AUSTIN, Texas (CN) — Planned Parenthood and several other abortion providers sued Texas’ Republican leaders in federal court Wednesday, challenging an executive order that temporarily halts all nonessential surgeries due to fears it may be used to block nonsurgical abortions as the state seeks to conserve medical supplies and clear hospital beds to handle the Covid-19 pandemic.
Robin Wallace, co-medical director at Southwestern Women’s Surgery Center in Dallas, and seven Texas abortion providers and clinics sued Attorney General Ken Paxton, Governor Greg Abbott and several district attorneys in federal court in Austin.
The plaintiffs say Abbott’s three-day-old executive order violates their due process and equal protection rights under the 14th Amendment and seek injunctive and declaratory relief. The order remains in effect through April 21 and also suspends state regulations limiting the occupancy of hospital rooms, which allows hospitals to treat more than one patient in a room and boost capacity.
The abortion providers argue that one day after the order was issued, Paxton issued his own press release that specifically singled them out, “suggesting that he believed provision of non-emergency abortions would violate” the order.
“The release states that ‘[t]hose who violate the governor’s order will be met with the full force of the law’ and threatened criminal penalties, including jail time,” the 26-page complaint states. “By stating the Executive Order applies to ‘any type of abortion,’ the Attorney General’s news release suggests it even prohibits medication abortion, which involves only taking medications by mouth and it is not ‘surgery’ or a ‘procedure’ that falls within the terms of the Executive Order.

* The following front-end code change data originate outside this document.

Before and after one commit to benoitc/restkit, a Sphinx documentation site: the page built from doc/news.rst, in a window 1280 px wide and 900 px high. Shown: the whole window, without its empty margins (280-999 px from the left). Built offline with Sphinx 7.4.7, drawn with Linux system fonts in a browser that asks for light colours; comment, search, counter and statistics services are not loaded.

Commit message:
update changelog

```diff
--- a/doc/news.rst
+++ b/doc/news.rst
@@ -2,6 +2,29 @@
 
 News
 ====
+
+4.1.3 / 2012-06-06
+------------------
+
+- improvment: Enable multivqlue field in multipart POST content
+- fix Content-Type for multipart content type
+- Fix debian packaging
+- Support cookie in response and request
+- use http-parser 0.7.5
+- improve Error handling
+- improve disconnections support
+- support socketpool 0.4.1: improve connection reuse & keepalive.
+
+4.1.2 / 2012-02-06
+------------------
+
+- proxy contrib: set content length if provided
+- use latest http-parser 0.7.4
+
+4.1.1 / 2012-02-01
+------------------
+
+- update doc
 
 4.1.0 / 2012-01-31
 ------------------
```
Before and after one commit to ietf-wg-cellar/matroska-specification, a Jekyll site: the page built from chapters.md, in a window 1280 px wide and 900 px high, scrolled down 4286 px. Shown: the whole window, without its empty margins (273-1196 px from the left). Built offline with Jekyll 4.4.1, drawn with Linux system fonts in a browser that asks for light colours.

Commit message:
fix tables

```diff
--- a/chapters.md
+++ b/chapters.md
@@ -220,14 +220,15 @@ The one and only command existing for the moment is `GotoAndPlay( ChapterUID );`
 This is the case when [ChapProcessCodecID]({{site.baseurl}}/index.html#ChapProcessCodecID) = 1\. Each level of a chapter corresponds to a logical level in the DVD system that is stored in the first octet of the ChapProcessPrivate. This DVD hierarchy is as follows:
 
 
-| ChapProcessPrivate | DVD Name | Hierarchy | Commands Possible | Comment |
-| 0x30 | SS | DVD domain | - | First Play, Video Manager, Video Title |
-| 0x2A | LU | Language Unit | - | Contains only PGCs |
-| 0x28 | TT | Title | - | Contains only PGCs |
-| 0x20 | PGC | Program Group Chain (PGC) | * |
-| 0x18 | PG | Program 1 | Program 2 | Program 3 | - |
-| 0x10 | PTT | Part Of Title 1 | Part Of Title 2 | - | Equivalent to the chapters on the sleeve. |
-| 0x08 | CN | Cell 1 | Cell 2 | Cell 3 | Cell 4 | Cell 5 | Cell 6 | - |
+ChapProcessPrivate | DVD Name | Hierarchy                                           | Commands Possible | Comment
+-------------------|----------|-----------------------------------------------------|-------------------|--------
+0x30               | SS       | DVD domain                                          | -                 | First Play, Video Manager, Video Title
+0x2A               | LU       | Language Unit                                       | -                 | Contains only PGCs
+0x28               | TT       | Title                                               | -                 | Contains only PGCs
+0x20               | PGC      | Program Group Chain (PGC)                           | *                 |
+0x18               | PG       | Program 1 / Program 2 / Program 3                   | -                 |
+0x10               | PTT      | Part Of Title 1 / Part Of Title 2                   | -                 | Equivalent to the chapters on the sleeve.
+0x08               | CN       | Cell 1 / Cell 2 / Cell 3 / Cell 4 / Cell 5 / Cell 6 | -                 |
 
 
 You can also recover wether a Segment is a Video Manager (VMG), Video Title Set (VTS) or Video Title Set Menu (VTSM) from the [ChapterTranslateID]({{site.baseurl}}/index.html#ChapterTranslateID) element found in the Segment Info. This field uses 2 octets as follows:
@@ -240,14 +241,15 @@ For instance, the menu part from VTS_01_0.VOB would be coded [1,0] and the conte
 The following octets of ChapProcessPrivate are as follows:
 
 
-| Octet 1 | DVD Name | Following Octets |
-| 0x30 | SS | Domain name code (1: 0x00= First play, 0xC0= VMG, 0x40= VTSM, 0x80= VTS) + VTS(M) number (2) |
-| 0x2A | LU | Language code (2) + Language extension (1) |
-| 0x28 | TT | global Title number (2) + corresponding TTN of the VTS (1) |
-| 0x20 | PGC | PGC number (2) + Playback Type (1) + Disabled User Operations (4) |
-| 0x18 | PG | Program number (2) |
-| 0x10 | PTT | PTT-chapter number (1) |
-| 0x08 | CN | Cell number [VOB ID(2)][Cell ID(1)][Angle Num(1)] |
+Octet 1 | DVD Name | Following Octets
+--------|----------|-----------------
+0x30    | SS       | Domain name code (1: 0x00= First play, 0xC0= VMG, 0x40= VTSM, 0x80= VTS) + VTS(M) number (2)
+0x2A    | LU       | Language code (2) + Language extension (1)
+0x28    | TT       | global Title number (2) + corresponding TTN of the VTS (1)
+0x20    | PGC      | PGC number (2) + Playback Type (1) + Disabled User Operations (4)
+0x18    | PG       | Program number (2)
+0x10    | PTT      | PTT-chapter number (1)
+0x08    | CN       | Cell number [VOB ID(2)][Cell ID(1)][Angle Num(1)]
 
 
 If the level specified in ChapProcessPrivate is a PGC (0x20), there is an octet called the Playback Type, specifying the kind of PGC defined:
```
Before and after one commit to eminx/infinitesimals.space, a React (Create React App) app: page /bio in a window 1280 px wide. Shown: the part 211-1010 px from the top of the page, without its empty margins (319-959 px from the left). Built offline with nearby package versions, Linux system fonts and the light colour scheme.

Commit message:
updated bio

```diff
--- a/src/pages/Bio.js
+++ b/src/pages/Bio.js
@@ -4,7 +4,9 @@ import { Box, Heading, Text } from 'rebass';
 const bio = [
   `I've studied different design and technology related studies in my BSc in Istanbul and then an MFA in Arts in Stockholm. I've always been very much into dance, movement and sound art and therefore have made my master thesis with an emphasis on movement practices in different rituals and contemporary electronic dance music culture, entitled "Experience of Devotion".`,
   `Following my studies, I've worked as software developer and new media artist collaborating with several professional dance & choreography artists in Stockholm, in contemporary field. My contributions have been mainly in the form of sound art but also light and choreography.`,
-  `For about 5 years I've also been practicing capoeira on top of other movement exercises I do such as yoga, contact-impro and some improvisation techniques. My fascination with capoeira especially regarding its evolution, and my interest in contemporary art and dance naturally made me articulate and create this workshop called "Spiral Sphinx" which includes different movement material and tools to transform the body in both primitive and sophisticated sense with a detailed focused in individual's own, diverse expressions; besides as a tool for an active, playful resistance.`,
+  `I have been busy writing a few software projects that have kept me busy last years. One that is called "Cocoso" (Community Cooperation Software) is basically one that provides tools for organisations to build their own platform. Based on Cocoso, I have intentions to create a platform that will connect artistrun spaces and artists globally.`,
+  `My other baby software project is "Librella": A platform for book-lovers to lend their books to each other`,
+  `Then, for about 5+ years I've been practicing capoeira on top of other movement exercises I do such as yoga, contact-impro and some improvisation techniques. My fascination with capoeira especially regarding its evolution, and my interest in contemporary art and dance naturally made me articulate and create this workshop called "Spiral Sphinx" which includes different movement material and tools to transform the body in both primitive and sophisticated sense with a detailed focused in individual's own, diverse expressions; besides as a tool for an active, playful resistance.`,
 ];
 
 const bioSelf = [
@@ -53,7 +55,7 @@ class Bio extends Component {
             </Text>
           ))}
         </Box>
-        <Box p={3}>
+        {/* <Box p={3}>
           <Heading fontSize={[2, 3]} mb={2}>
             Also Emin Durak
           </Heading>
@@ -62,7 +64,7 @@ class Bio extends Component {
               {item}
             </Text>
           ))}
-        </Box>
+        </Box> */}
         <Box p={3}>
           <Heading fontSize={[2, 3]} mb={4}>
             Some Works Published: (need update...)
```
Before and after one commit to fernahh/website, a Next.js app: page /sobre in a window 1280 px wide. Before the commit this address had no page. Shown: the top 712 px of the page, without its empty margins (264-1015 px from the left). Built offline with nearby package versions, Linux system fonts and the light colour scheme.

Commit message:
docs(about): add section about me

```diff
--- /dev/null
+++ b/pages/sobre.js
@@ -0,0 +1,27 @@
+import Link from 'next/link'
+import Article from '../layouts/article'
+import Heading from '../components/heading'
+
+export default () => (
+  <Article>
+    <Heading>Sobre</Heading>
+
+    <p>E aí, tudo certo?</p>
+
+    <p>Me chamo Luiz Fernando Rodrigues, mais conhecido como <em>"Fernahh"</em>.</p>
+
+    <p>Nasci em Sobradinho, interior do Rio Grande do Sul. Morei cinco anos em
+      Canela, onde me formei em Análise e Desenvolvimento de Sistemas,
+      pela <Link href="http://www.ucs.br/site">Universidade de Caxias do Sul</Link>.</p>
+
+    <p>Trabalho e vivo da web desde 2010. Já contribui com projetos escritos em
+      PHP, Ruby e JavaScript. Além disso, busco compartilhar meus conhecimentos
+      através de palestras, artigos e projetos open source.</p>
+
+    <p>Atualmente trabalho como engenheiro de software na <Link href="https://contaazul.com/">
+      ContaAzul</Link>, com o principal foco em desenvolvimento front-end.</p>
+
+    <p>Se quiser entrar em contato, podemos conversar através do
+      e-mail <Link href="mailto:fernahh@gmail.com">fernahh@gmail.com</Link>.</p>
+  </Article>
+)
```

This appears to be the only oral medication targeted in this manner.”
Paxton said Monday that violators will face up to $1,000 in fines or 180 days in jail.
“No one is exempt from the governor’s executive order on medically unnecessary surgeries and procedures, including abortion providers,” he said.
The plaintiffs say that without an injunction, they will be forced to continue to turn away patients seeking abortion care.
“At a minimum, those patients will not be able to obtain an abortion for weeks or even months, given that the COVID-19 pandemic is likely to last far beyond the order’s state expiration date,” the complaint states. “Some will not be able to access abortion at all and will be forced to carry pregnancies to term.”
Abortion opponents quickly cheered Abbott’s order and Paxton’s statement. Texas Right to Life said Monday abortion providers have “been consuming and hoarding medical supplies that are in desperate need around the state including masks, gloves, and other protective gear for medical professionals.”
Paxton’s office could not immediately be reached for comment on the lawsuit after office hours Wednesday evening.
The plaintiffs are represented by the non-profit Center for Reproductive Rights and the Lawyering Project. The center accuses Texas of “abusing the state’s emergency powers” in ordering the ban.
“Abortion is an essential, time-sensitive procedure that cannot be delayed,” it tweeted Wednesday evening. “It’s time out lawmakers start acting like it.”
Planned Parenthood said its health centers “are doing their part to conserve needed resources” and to protect their patients and staff.
“While we are all concerned about this global pandemic, what is most important is that decisions are make by science and medical experts, not politics,” it tweeted.
The American College of Obstetricians and Gynecologists and the American Board of Obstetrics & Gynecology, along with other medical groups, said on March 18 they do not support the cancellation or delay of abortions in response to the pandemic.
“To the extent that hospital systems or ambulatory surgical facilities are categorizing procedures that can be delayed during the Covid-19 pandemic, abortion should not be categorized as such a procedure,” the groups said.
“Abortion is an essential component of comprehensive health care. It is also a time-sensitive service for which a delay of several weeks, or in some cases days, may increase the risks or potentially make it completely inaccessible,” they added. “The consequences of being unable to obtain an abortion profoundly impact a person’s life, health, and well-being.”